* **Saved data entries**:
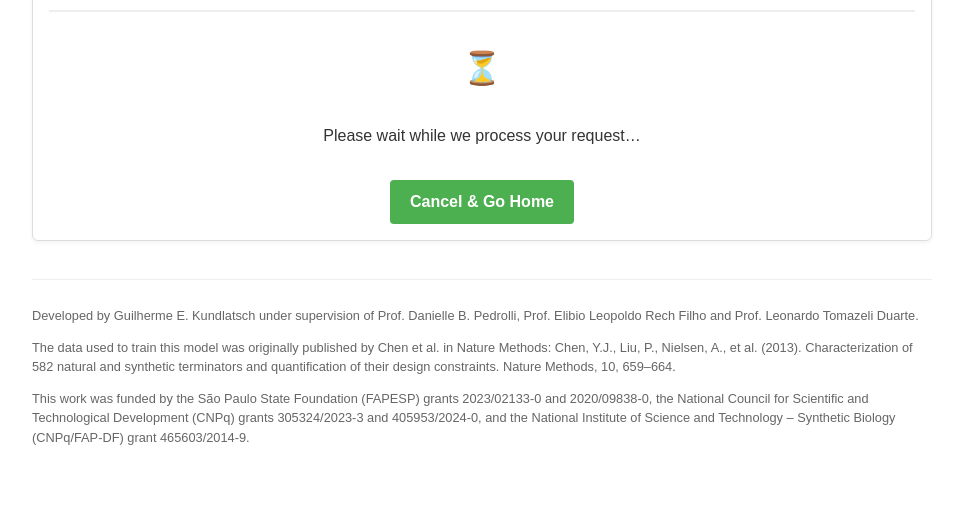
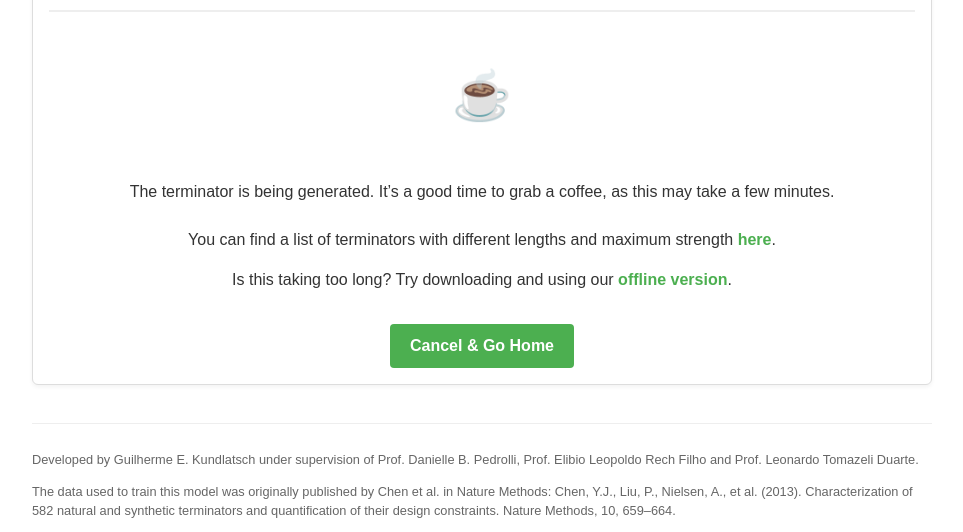
Before and after one commit to gkundlatsch/TerFac, a Flask app: template templates/status.html in a window 1280 px wide. Shown: the part 181-713 px from the top of the page, without its empty margins (158-1121 px from the left). Before the commit the page ends 626 px from the top, so only its background shows below. Run offline with Flask 3, Linux system fonts and the light colour scheme; the template is opened without the code that fills it, so the values that code supplies are empty; parts of the project's set-up code (start-up, migrations or seed data) failed here and were passed over.

Commit message:
Update status.html

```diff
--- a/templates/status.html
+++ b/templates/status.html
@@ -34,7 +34,7 @@
         text-align: center;
       }
       #spinner {
-        font-size: 2em;
+        font-size: 3em;
         margin: 1em 0;
       }
       a.button {
@@ -49,6 +49,18 @@
       }
       a.button:hover {
         background-color: #45A049;
+      }
+      .links {
+        margin-top: 1.5em;
+        text-align: center;
+      }
+      .links a {
+        color: #4CAF50;
+        text-decoration: none;
+        font-weight: bold;
+      }
+      .links a:hover {
+        text-decoration: underline;
       }
       .footer {
         margin-top: 3em;
@@ -70,12 +82,20 @@
       {% elif status == "started" %}
       <p>Your job is now <strong>running</strong>…</p>
       {% endif %}
-      <div id="spinner">⏳</div>
-      <p>Please wait while we process your request…</p>
+
+      <div id="spinner">☕</div>
+      <p>The terminator is being generated. It’s a good time to grab a coffee, as this may take a few minutes.</p>
+
+      <div class="links">
+        <p>You can find a list of terminators with different lengths and maximum strength <a href="{{ url_for('show_max_strength') }}">here</a>.</p>
+        <p>Is this taking too long? Try downloading and using our <a href="https://github.com/gkundlatsch/TerFac-offline" target="_blank">offline version</a>.</p>
+      </div>
+
       <a href="{{ url_for('cancel_job', job_id=job_id) }}" class="button">
-      Cancel &amp; Go Home
+        Cancel &amp; Go Home
       </a>
     </div>
+
     <div class="footer">
       <p>Developed by Guilherme E. Kundlatsch under supervision of Prof. Danielle B. Pedrolli, Prof. Elibio Leopoldo Rech Filho and Prof. Leonardo Tomazeli Duarte.</p>
       <p>The data used to train this model was originally published by Chen et al. in Nature Methods: Chen, Y.J., Liu, P., Nielsen, A., et al. (2013). Characterization of 582 natural and synthetic terminators and quantification of their design constraints. Nature Methods, 10, 659–664.</p>
```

* **Exercise**: Show, from the entries above, every line that includes the string "TerFac".

* **Written answer**:
Before and after one commit to gkundlatsch/TerFac, a Flask app: template templates/status.html in a window 1280 px wide. Shown: the part 181-713 px from the top of the page, without its empty margins (158-1121 px from the left). Before the commit the page ends 626 px from the top, so only its background shows below. Run offline with Flask 3, Linux system fonts and the light colour scheme; the template is opened without the code that fills it, so the values that code supplies are empty; parts of the project's set-up code (start-up, migrations or seed data) failed here and were passed over.
+        <p>Is this taking too long? Try downloading and using our <a href="https://github.com/gkundlatsch/TerFac-offline" target="_blank">offline version</a>.</p>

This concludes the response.